◆ **REQUIRED WORK**
Check every line in the records below for the word "nfci" and report how many have it, nothing more.

◆ **SOURCE DATA**
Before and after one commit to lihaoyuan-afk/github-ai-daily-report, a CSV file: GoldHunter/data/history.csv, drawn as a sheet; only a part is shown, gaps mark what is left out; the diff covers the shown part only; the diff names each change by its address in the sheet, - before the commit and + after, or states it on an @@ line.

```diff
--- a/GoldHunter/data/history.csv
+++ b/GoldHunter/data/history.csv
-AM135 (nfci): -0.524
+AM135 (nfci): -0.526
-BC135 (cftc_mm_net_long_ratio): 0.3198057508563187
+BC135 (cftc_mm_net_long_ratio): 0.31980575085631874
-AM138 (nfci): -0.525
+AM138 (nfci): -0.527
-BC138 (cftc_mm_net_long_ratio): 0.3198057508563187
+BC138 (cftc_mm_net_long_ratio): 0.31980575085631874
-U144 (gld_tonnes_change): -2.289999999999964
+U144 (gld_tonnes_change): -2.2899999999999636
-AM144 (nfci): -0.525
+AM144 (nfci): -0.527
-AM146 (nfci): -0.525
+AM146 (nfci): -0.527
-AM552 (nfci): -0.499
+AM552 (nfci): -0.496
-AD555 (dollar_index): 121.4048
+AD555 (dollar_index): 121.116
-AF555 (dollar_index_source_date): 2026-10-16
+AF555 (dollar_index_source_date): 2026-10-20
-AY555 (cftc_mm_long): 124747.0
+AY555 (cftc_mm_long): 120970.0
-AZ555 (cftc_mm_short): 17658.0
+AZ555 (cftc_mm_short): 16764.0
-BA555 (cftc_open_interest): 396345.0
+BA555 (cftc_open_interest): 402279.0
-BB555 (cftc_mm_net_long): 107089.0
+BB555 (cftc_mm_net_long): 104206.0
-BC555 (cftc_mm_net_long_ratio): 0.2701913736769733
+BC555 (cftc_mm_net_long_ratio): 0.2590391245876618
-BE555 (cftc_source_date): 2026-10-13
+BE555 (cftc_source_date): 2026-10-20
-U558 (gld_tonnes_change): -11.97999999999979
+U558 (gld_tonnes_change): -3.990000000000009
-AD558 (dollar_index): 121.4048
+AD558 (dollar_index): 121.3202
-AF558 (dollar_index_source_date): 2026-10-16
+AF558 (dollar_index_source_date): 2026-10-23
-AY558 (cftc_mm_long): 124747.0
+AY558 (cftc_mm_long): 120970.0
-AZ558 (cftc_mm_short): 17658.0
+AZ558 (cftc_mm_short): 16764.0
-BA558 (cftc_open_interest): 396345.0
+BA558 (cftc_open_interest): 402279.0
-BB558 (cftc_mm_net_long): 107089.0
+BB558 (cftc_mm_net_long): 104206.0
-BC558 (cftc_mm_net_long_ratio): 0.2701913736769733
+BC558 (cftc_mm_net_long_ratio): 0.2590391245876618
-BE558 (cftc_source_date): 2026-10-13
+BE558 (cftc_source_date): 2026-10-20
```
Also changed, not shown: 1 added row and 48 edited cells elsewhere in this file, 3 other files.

◆ **REPLY TO THE TASK**
10